Go through the entries below and report how many lines contain the string "bind". Nothing but the number is wanted.

------ Records shown

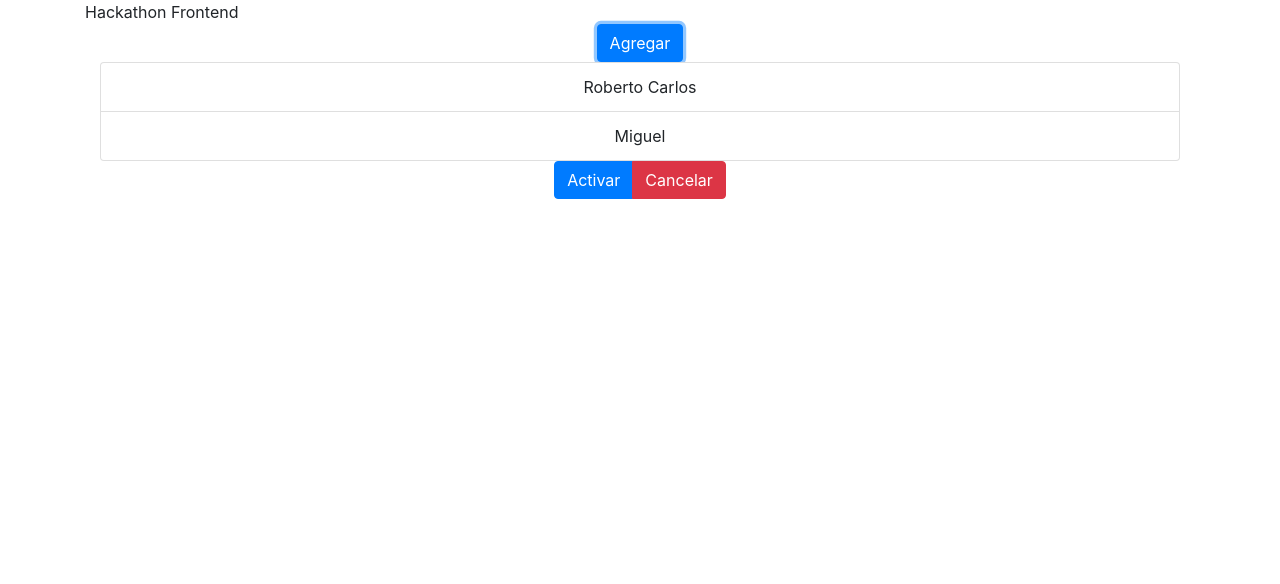
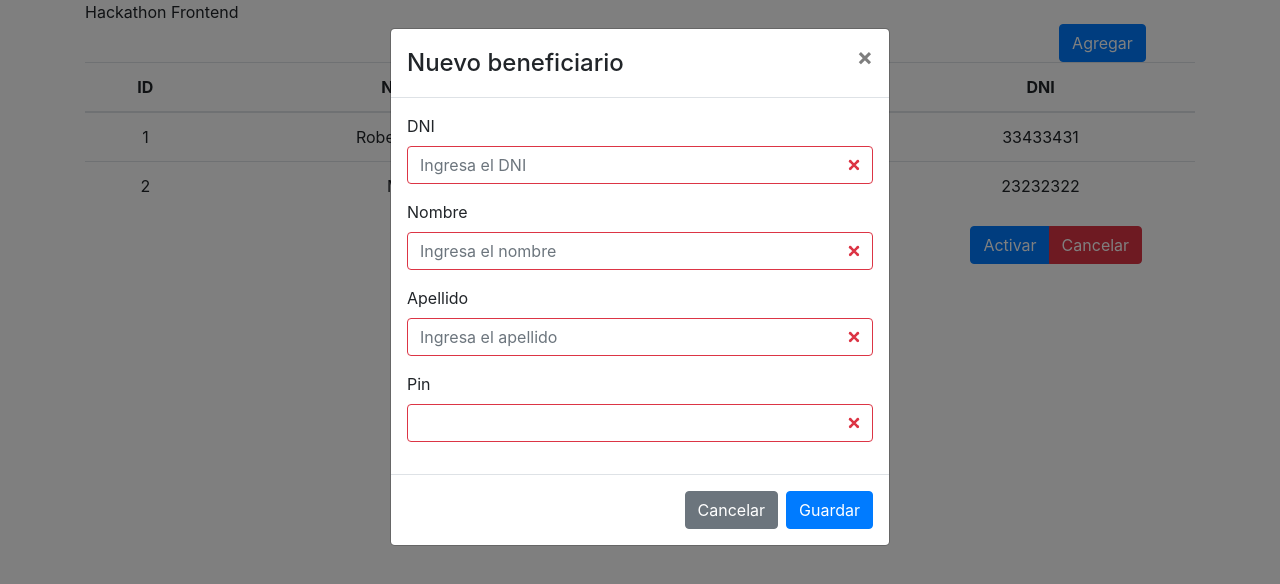
Before and after one commit to recheconea/hackathon-meli-frontend, a React (Create React App) app: page / in a window 1280 px wide. Both pictures are taken after a click on the button "Agregar". Shown: the top 584 px of the page. Built offline with nearby package versions, Linux system fonts and the light colour scheme.

Commit message:
added modal

```diff
--- a/src/Components/BeneficiariesList.js
+++ b/src/Components/BeneficiariesList.js
@@ -1,5 +1,5 @@
 import React from 'react';
-import ListGroup from 'react-bootstrap/ListGroup';
+import Table from 'react-bootstrap/Table';
 
 const beneficiaries = [
   {
@@ -27,9 +27,34 @@ const campaign = {
 class BeneficiariesList extends React.Component {
   render() {
     return (
-      <ListGroup>
-        {campaign.beneficiaries.map((beneficiary) => <ListGroup.Item>{beneficiary.name}</ListGroup.Item>)}
-      </ListGroup>
+      <Table>
+        <thead>
+          <tr>
+            <th>ID</th>
+            <th>Nombre</th>
+            <th>Apellido</th>
+            <th>DNI</th>
+          </tr>
+        </thead>
+        <tbody>
+          {this.props.beneficiaries && this.props.beneficiaries.map((beneficiary) => (
+            <tr key={Math.random()}>
+              <td>
+                {beneficiary.id}
+              </td>
+              <td>
+                {beneficiary.name}
+              </td>
+              <td>
+                {beneficiary.surname}
+              </td>
+              <td>
+                {beneficiary.dni}
+              </td>
+            </tr>
+          ))}
+        </tbody>
+      </Table>
     )
   }
 }
--- /dev/null
+++ b/src/Components/NewBeneficiaryModal.js
@@ -0,0 +1,117 @@
+import React from 'react';
+import Modal from 'react-bootstrap/Modal';
+import Button from 'react-bootstrap/Button';
+import Form from 'react-bootstrap/Form';
+
+const cleanBeneficiary = {
+  name: '',
+  surname: '',
+  dni: '',
+  pin: '',
+};
+
+class NewBeneficiaryModal extends React.Component {
+  constructor(props) {
+    super(props);
+    this.state = {
+      show: this.props.show,
+      beneficiary: cleanBeneficiary
+    };
+
+    this.close = this.close.bind(this);
+    this.save = this.save.bind(this);
+    this.handleDniChange = this.handleDniChange.bind(this);
+    this.handleNameChange = this.handleNameChange.bind(this);
+    this.handleSurnameChange = this.handleSurnameChange.bind(this);
+    this.handlePinChange = this.handlePinChange.bind(this);
+    this.validate = this.validate.bind(this);
+    this.clearAll = this.clearAll.bind(this);
+  }
+
+  close() {
+    this.setState({ show: false });
+  }
+
+  save() {
+    if (this.validate()) {
+      this.close();
+      this.clearAll();
+      this.props.addBeneficiary(this.state.beneficiary);
+    } else {
+      console.log('no pasa')
+    }
+  }
+
+  validate() {
+    debugger
+    return this.state.beneficiary.name.trim().length &&
+           this.state.beneficiary.surname.trim().length &&
+           this.state.beneficiary.dni.length > 4 && this.state.beneficiary.dni.length < 10 &&
+           (this.state.beneficiary.id || this.state.beneficiary.pin.length === 4);
+  }
+
+  handleDniChange(event) {
+    this.setState({ beneficiary: { ...this.state.beneficiary, dni: event.target.value } });
+  }
+
+  handleNameChange(event) {
+    this.setState({ beneficiary: { ...this.state.beneficiary, name: event.target.value } });
+  }
+
+  handleSurnameChange(event) {
+    this.setState({ beneficiary: { ...this.state.beneficiary, surname: event.target.value } });
+  }
+
+  handlePinChange(event) {
+    this.setState({ beneficiary: { ...this.state.beneficiary, pin: event.target.value } });
+  }
+
+  clearAll() {
+    this.setState({ beneficiary: cleanBeneficiary });
+  }
+
+  componentWillReceiveProps(newProps) {
+    this.setState({
+      show: newProps.show,
+    });
+  }
+
+  render() {
+    const beneficiary = this.state.beneficiary;
+    return (
+      <Modal show={this.state.show} onHide={this.close}>
+        <Modal.Header closeButton>
+          <Modal.Title>Nuevo beneficiario</Modal.Title>
+        </Modal.Header>
+
+        <Modal.Body>
+          <Form>
+            <Form.Group controlId="formDNI">
+              <Form.Label>DNI</Form.Label>
+              <Form.Control type="text" pattern="\d*" minLength="5" maxLength="8" placeholder="Ingresa el DNI" value={beneficiary.dni} onChange={this.handleDniChange} isInvalid={beneficiary.dni.length < 5} />
+            </Form.Group>
+            <Form.Group controlId="formName">
+              <Form.Label>Nombre</Form.Label>
+              <Form.Control type="text" placeholder="Ingresa el nombre" value={beneficiary.name} onChange={this.handleNameChange} isInvalid={beneficiary.name.trim().length === 0} />
+            </Form.Group>
+            <Form.Group controlId="formSurname">
+              <Form.Label>Apellido</Form.Label>
+              <Form.Control type="text" placeholder="Ingresa el apellido" value={beneficiary.surname} onChange={this.handleSurnameChange} isInvalid={beneficiary.surname.trim().length === 0} />
+            </Form.Group>
+            <Form.Group controlId="formPin">
+              <Form.Label>Pin</Form.Label>
+              <Form.Control type="password" minLength="4" maxLength="4" placeholder="" value={beneficiary.pin} onChange={this.handlePinChange} isInvalid={!beneficiary.id && beneficiary.pin.length !== 4} />
+            </Form.Group>
+          </Form>
+        </Modal.Body>
+
+        <Modal.Footer>
+          <Button variant="secondary" onClick={this.close}>Cancelar</Button>
+          <Button variant="primary" onClick={this.save}>Guardar</Button>
+        </Modal.Footer>
+      </Modal>
+    )
+  }
+}
+
+export default NewBeneficiaryModal;
--- a/src/pages/CampaignEdit.js
+++ b/src/pages/CampaignEdit.js
@@ -2,18 +2,87 @@ import React from 'react';
 import Container from 'react-bootstrap/Container';
 import ButtonGroup from 'react-bootstrap/ButtonGroup';
 import Button from 'react-bootstrap/Button';
+import Row from 'react-bootstrap/Row';
+import Col from 'react-bootstrap/Col';
 import BeneficiariesList from '../Components/BeneficiariesList';
+import NewBeneficiaryModal from '../Components/NewBeneficiaryModal';
+
+const beneficiaries = [
+  {
+    id: '1',
+    name: 'Roberto Carlos',
+    surname: 'Carlos',
+    dni: '33433431',
+  },
+  {
+    id: 2,
+    name: 'Miguel',
+    surname: 'Paez',
+    dni: 23232322,
+    picture: ''
+  }
+];
+
+const campaign = {
+  id: 1,
+  detail: '',
+  amount: 21123,
+  beneficiaries
+}
 
 class CampaignEdit extends React.Component {
+  constructor(props) {
+    super(props);
+    this.state = {
+      showModal: false,
+      campaign: {},
+    };
+    this.openAddBeneficiary = this.openAddBeneficiary.bind(this);
+    this.addBeneficiary = this.addBeneficiary.bind(this);
+    this.activate = this.activate.bind(this);
+  }
+
+  componentDidMount() {
+    // TODO: API call to get campaign data
+    this.setState({ campaign: campaign });
+  }
+
+  openAddBeneficiary() {
+    this.setState({ showModal: true });
+  }
+
+  addBeneficiary(beneficiary) {
+    const campaignCopy = Object.assign({}, campaign);
+    campaignCopy.beneficiaries.push(beneficiary);
+    this.setState({ campaign: campaignCopy });
+  }
+
+  activate() {
+    //TODO: do api call to activate campaign
+  }
+
   render() {
     return (
       <Container>
-        <Button>Agregar</Button>
-        <BeneficiariesList />
-        <ButtonGroup>
-          <Button variant="primary">Activar</Button>
-          <Button variant="danger">Cancelar</Button>
-        </ButtonGroup>
+        <Row>
+          <Col md="10"></Col>
+          <Col md="2">
+            <Button onClick={this.openAddBeneficiary}>Agregar</Button>
+          </Col>
+        </Row>
+        <Row>
+          <BeneficiariesList beneficiaries={this.state.campaign.beneficiaries}/>
+        </Row>
+        <Row>
+          <Col md="9"></Col>
+          <Col md="3">
+            <ButtonGroup>
+              <Button variant="primary" onClick={this.activate}>Activar</Button>
+              <Button variant="danger">Cancelar</Button>
+            </ButtonGroup>
+          </Col>
+        </Row>
+        <NewBeneficiaryModal show={this.state.showModal} addBeneficiary={this.addBeneficiary}/>
       </Container>
     );
   }
```
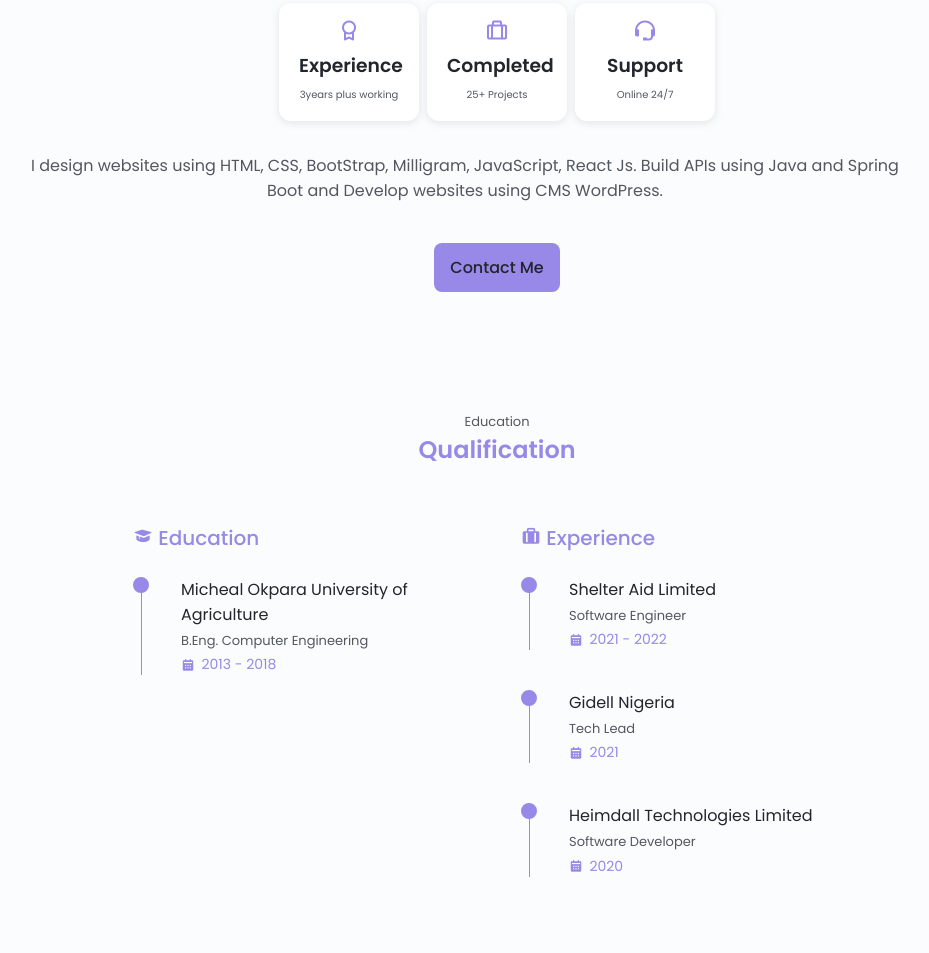
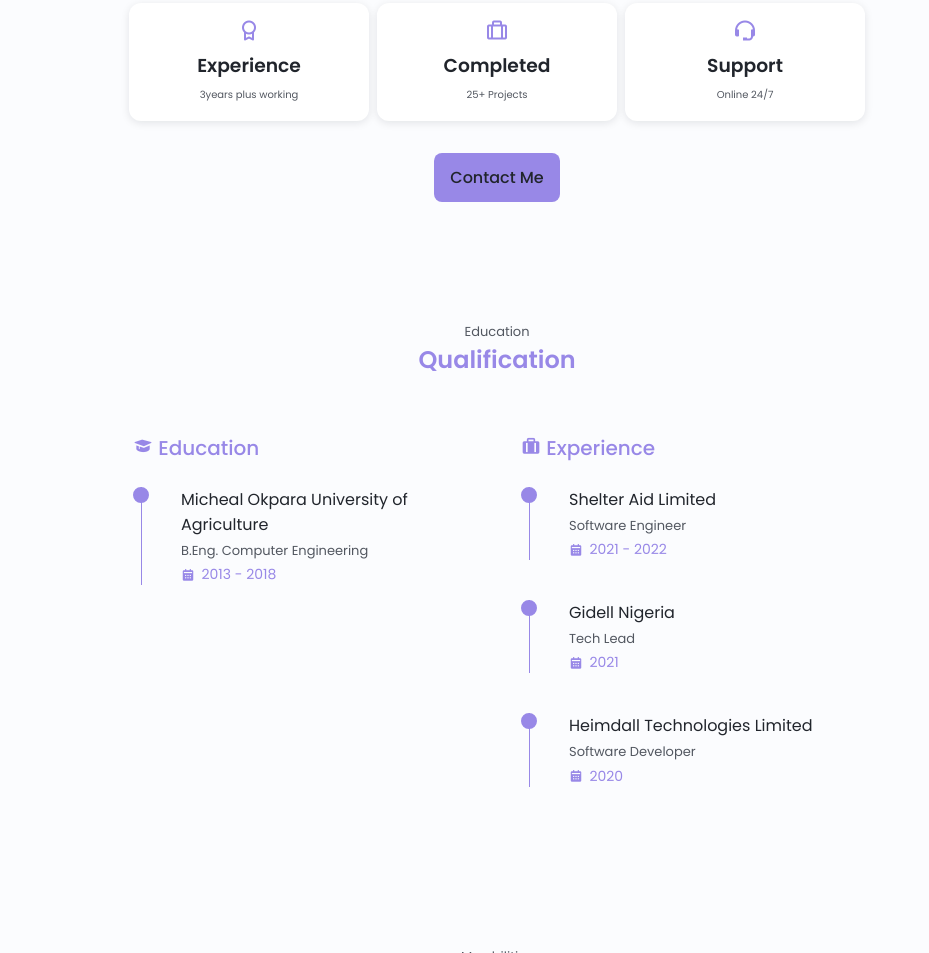
Before and after one commit to davidagina/davidagina.github.io, a plain HTML site: page index.html in a window 1280 px wide. Shown: the part 860-1813 px from the top of the page, without its empty margins (143-1072 px from the left). Drawn offline with nearby package versions, Linux system fonts and the light colour scheme.

Commit message:
update homepage

```diff
--- a/assets/css/styles.css
+++ b/assets/css/styles.css
@@ -973,7 +973,7 @@ img {
   }
 
   .about__info {
-    grid-template-columns: repeat(3, 140px);
+    grid-template-columns: repeat(3, 240px);
     justify-content: center;
   }
 
--- a/index.html
+++ b/index.html
@@ -161,11 +161,11 @@
               </div>
             </div>
 
-            <p class="about__description">
-              I design websites using HTML, CSS, BootStrap, Milligram,
+            <!-- <p class="about__description">
+              I develop websites using HTML, CSS, BootStrap, Milligram,
               JavaScript, React Js. Build APIs using Java and Spring Boot and
               Develop websites using CMS WordPress.
-            </p>
+            </p> -->
 
             <a href="#contact" class="button">Contact Me</a>
           </div>
```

------------

■ Finished task: 11